What to work on:
The answer should consist of every record, reproduced exactly.

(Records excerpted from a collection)
= = = = =

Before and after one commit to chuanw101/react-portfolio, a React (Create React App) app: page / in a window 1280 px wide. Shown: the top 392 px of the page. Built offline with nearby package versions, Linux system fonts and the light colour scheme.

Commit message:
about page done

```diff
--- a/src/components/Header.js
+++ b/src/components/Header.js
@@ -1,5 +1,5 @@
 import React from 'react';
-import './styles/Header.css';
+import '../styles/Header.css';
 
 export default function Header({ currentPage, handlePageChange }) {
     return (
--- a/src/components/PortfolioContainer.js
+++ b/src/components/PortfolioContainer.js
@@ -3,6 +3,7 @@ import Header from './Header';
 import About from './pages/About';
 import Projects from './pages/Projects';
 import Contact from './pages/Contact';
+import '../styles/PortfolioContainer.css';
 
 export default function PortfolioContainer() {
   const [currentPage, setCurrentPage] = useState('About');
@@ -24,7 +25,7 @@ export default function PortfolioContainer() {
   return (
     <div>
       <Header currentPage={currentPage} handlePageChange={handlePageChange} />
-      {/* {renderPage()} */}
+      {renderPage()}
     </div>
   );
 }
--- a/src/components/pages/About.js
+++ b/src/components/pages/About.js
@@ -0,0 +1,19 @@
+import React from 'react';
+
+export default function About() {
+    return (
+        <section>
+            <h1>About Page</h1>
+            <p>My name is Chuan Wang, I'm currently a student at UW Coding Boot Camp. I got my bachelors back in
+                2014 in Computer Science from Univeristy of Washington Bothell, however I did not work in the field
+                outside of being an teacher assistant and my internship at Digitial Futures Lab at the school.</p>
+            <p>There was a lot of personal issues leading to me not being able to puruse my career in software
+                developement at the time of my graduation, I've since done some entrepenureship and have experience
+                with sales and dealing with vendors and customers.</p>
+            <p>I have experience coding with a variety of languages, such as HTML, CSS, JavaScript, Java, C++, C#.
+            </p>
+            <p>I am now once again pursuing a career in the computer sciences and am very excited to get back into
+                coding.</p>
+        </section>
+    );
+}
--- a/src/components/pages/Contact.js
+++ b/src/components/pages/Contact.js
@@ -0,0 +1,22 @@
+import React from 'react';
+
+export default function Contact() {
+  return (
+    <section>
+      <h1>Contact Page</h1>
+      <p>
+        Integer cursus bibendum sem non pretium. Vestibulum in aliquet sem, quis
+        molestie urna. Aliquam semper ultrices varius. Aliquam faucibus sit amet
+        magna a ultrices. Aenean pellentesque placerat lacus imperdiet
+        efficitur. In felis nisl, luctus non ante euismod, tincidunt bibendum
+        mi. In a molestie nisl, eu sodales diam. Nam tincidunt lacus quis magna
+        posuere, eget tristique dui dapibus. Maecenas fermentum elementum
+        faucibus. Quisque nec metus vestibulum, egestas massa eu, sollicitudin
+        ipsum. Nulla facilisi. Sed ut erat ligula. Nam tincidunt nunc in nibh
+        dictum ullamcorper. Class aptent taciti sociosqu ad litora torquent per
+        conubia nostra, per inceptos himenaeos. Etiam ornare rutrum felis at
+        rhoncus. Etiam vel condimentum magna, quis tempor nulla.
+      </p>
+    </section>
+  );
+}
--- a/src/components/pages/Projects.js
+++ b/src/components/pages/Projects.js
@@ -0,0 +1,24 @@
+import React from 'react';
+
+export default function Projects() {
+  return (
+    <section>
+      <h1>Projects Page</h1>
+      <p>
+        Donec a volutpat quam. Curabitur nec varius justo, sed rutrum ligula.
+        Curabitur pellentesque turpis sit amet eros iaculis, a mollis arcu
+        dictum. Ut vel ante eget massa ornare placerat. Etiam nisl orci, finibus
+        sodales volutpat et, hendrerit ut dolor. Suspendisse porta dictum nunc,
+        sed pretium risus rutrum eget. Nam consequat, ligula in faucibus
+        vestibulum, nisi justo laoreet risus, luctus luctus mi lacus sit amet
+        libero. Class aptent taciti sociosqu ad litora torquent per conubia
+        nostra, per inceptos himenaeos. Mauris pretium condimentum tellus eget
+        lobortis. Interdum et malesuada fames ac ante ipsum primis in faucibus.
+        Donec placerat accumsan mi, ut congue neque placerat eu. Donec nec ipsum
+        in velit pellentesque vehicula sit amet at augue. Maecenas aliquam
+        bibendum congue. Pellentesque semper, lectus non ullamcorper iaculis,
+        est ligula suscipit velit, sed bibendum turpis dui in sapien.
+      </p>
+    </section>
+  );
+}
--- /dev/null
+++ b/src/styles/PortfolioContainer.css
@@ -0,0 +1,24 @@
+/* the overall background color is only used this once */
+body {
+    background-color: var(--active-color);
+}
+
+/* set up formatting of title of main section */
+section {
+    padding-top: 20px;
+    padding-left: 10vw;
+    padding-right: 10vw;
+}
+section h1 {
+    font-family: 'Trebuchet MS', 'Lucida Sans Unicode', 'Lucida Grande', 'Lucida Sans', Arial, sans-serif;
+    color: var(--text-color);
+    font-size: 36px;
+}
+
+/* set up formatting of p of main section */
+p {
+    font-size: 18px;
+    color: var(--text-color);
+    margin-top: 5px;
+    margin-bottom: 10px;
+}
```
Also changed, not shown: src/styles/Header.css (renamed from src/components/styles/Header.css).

= = = = =

Answer space:
Before and after one commit to chuanw101/react-portfolio, a React (Create React App) app: page / in a window 1280 px wide. Shown: the top 392 px of the page. Built offline with nearby package versions, Linux system fonts and the light colour scheme.

Commit message:
about page done

```diff
--- a/src/components/Header.js
+++ b/src/components/Header.js
@@ -1,5 +1,5 @@
 import React from 'react';
-import './styles/Header.css';
+import '../styles/Header.css';
 
 export default function Header({ currentPage, handlePageChange }) {
     return (
--- a/src/components/PortfolioContainer.js
+++ b/src/components/PortfolioContainer.js
@@ -3,6 +3,7 @@ import Header from './Header';
 import About from './pages/About';
 import Projects from './pages/Projects';
 import Contact from './pages/Contact';
+import '../styles/PortfolioContainer.css';
 
 export default function PortfolioContainer() {
   const [currentPage, setCurrentPage] = useState('About');
@@ -24,7 +25,7 @@ export default function PortfolioContainer() {
   return (
     <div>
       <Header currentPage={currentPage} handlePageChange={handlePageChange} />
-      {/* {renderPage()} */}
+      {renderPage()}
     </div>
   );
 }
--- a/src/components/pages/About.js
+++ b/src/components/pages/About.js
@@ -0,0 +1,19 @@
+import React from 'react';
+
+export default function About() {
+    return (
+        <section>
+            <h1>About Page</h1>
+            <p>My name is Chuan Wang, I'm currently a student at UW Coding Boot Camp. I got my bachelors back in
+                2014 in Computer Science from Univeristy of Washington Bothell, however I did not work in the field
+                outside of being an teacher assistant and my internship at Digitial Futures Lab at the school.</p>
+            <p>There was a lot of personal issues leading to me not being able to puruse my career in software
+                developement at the time of my graduation, I've since done some entrepenureship and have experience
+                with sales and dealing with vendors and customers.</p>
+            <p>I have experience coding with a variety of languages, such as HTML, CSS, JavaScript, Java, C++, C#.
+            </p>
+            <p>I am now once again pursuing a career in the computer sciences and am very excited to get back into
+                coding.</p>
+        </section>
+    );
+}
--- a/src/components/pages/Contact.js
+++ b/src/components/pages/Contact.js
@@ -0,0 +1,22 @@
+import React from 'react';
+
+export default function Contact() {
+  return (
+    <section>
+      <h1>Contact Page</h1>
+      <p>
+        Integer cursus bibendum sem non pretium. Vestibulum in aliquet sem, quis
+        molestie urna. Aliquam semper ultrices varius. Aliquam faucibus sit amet
+        magna a ultrices. Aenean pellentesque placerat lacus imperdiet
+        efficitur. In felis nisl, luctus non ante euismod, tincidunt bibendum
+        mi. In a molestie nisl, eu sodales diam. Nam tincidunt lacus quis magna
+        posuere, eget tristique dui dapibus. Maecenas fermentum elementum
+        faucibus. Quisque nec metus vestibulum, egestas massa eu, sollicitudin
+        ipsum. Nulla facilisi. Sed ut erat ligula. Nam tincidunt nunc in nibh
+        dictum ullamcorper. Class aptent taciti sociosqu ad litora torquent per
+        conubia nostra, per inceptos himenaeos. Etiam ornare rutrum felis at
+        rhoncus. Etiam vel condimentum magna, quis tempor nulla.
+      </p>
+    </section>
+  );
+}
--- a/src/components/pages/Projects.js
+++ b/src/components/pages/Projects.js
@@ -0,0 +1,24 @@
+import React from 'react';
+
+export default function Projects() {
+  return (
+    <section>
+      <h1>Projects Page</h1>
+      <p>
+        Donec a volutpat quam. Curabitur nec varius justo, sed rutrum ligula.
+        Curabitur pellentesque turpis sit amet eros iaculis, a mollis arcu
+        dictum. Ut vel ante eget massa ornare placerat. Etiam nisl orci, finibus
+        sodales volutpat et, hendrerit ut dolor. Suspendisse porta dictum nunc,
+        sed pretium risus rutrum eget. Nam consequat, ligula in faucibus
+        vestibulum, nisi justo laoreet risus, luctus luctus mi lacus sit amet
+        libero. Class aptent taciti sociosqu ad litora torquent per conubia
+        nostra, per inceptos himenaeos. Mauris pretium condimentum tellus eget
+        lobortis. Interdum et malesuada fames ac ante ipsum primis in faucibus.
+        Donec placerat accumsan mi, ut congue neque placerat eu. Donec nec ipsum
+        in velit pellentesque vehicula sit amet at augue. Maecenas aliquam
+        bibendum congue. Pellentesque semper, lectus non ullamcorper iaculis,
+        est ligula suscipit velit, sed bibendum turpis dui in sapien.
+      </p>
+    </section>
+  );
+}
--- /dev/null
+++ b/src/styles/PortfolioContainer.css
@@ -0,0 +1,24 @@
+/* the overall background color is only used this once */
+body {
+    background-color: var(--active-color);
+}
+
+/* set up formatting of title of main section */
+section {
+    padding-top: 20px;
+    padding-left: 10vw;
+    padding-right: 10vw;
+}
+section h1 {
+    font-family: 'Trebuchet MS', 'Lucida Sans Unicode', 'Lucida Grande', 'Lucida Sans', Arial, sans-serif;
+    color: var(--text-color);
+    font-size: 36px;
+}
+
+/* set up formatting of p of main section */
+p {
+    font-size: 18px;
+    color: var(--text-color);
+    margin-top: 5px;
+    margin-bottom: 10px;
+}
```
Also changed, not shown: src/styles/Header.css (renamed from src/components/styles/Header.css).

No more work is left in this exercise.